═════ Recorded information

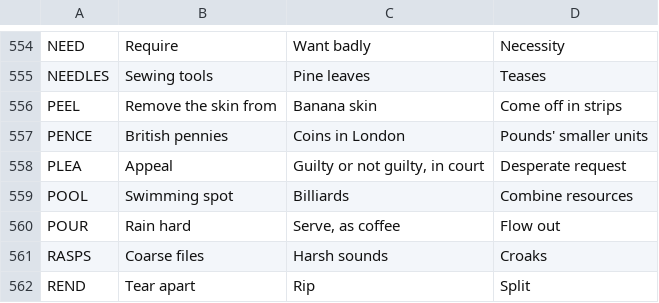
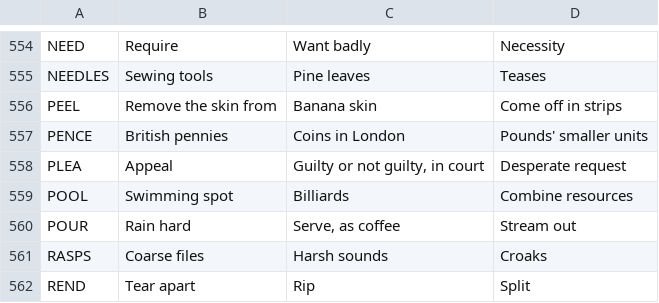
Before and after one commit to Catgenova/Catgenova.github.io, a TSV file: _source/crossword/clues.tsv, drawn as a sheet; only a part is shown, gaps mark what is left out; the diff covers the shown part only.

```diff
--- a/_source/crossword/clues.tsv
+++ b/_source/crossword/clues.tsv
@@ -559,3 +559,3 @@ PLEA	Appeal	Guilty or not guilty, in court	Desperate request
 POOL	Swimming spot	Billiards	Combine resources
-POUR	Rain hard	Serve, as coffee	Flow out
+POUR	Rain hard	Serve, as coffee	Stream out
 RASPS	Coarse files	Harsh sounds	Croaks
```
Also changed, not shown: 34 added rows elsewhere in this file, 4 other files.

══════════

To do:
Working from the entries above, find every line in which the word "crossword" occurs and copy it.

Written solution:
Before and after one commit to Catgenova/Catgenova.github.io, a TSV file: _source/crossword/clues.tsv, drawn as a sheet; only a part is shown, gaps mark what is left out; the diff covers the shown part only.
--- a/_source/crossword/clues.tsv
+++ b/_source/crossword/clues.tsv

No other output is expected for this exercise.